— Exercise —
Scan the listing for "index" and copy out each line that has it.

— Data —
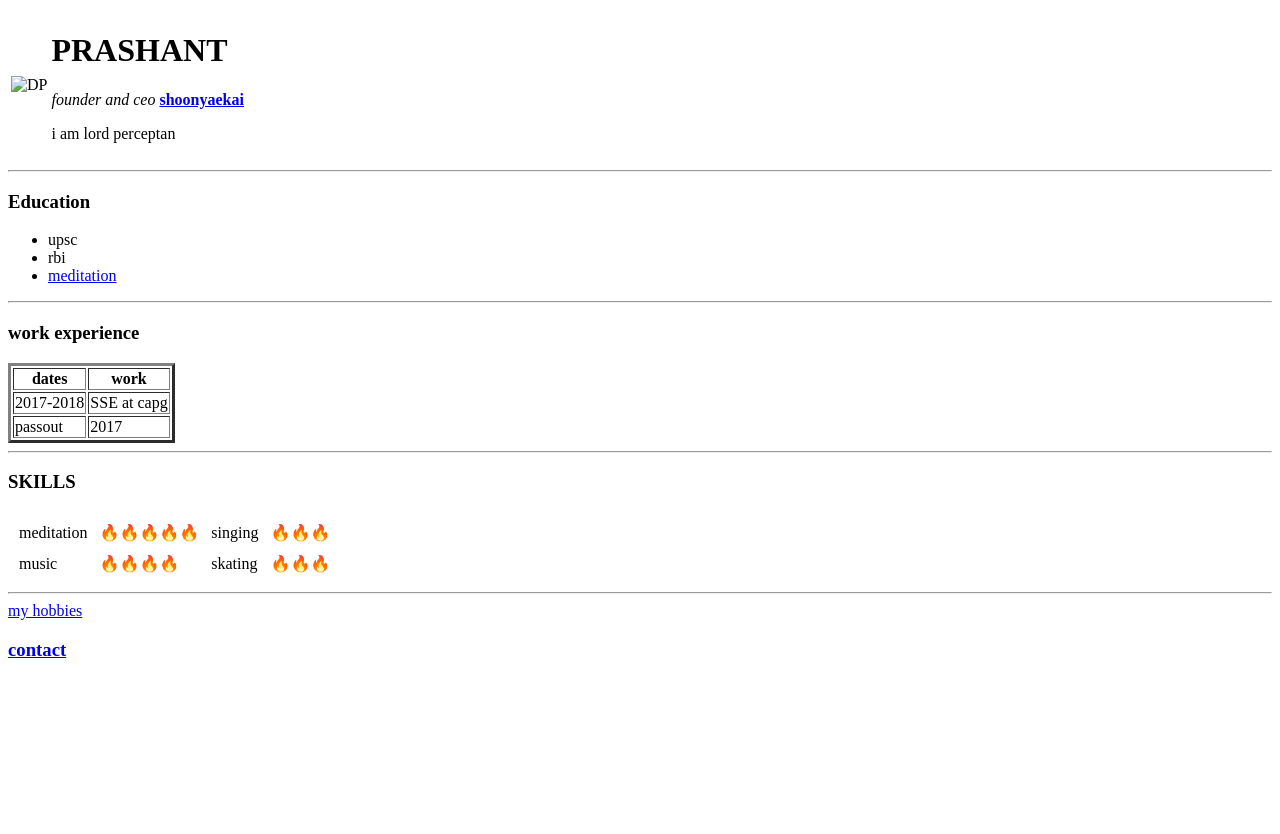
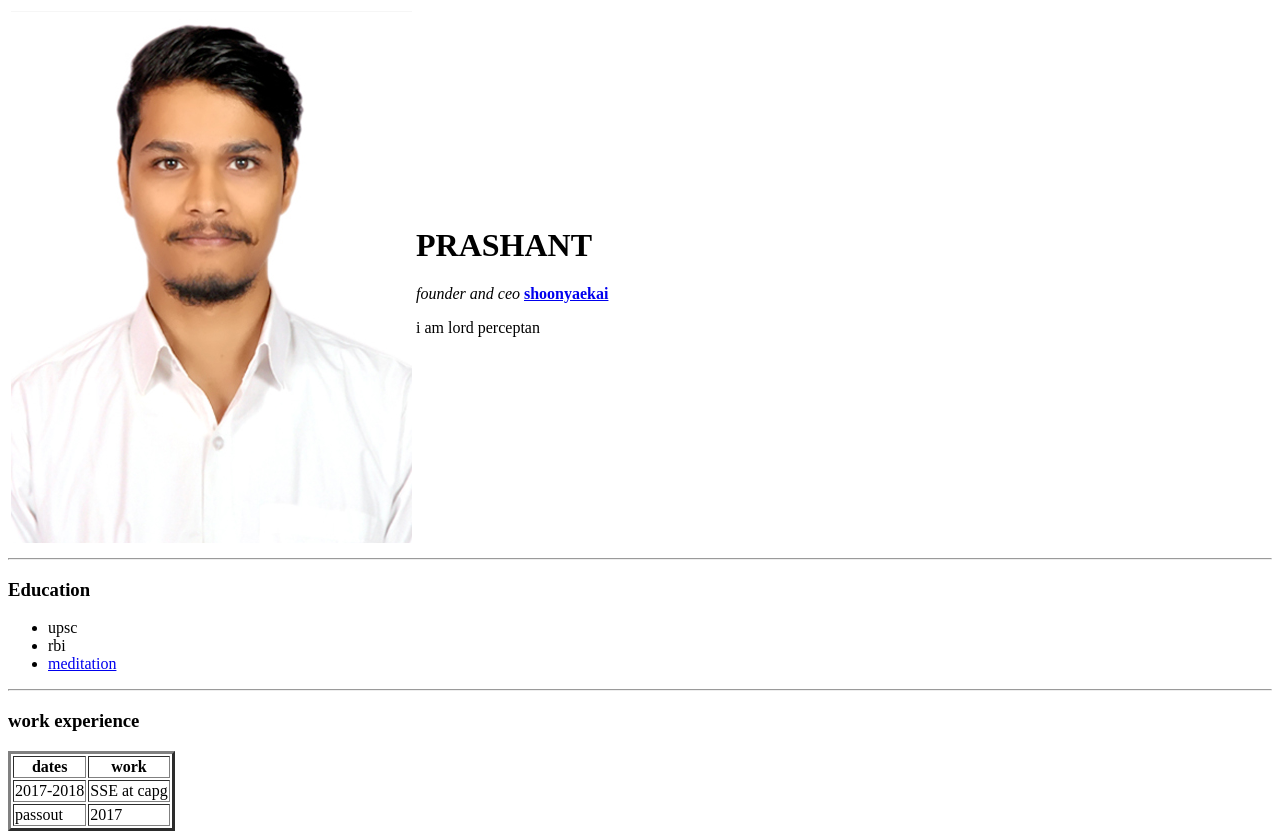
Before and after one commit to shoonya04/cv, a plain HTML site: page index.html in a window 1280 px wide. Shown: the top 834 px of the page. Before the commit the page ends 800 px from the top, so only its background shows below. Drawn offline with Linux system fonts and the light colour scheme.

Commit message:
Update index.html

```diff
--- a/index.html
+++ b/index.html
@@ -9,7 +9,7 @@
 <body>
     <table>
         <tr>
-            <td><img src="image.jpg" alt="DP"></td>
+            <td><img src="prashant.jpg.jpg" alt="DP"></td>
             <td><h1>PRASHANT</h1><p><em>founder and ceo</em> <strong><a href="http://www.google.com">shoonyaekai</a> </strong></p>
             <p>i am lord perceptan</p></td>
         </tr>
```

— Result —
Before and after one commit to shoonya04/cv, a plain HTML site: page index.html in a window 1280 px wide. Shown: the top 834 px of the page. Before the commit the page ends 800 px from the top, so only its background shows below. Drawn offline with Linux system fonts and the light colour scheme.
Update index.html
--- a/index.html
+++ b/index.html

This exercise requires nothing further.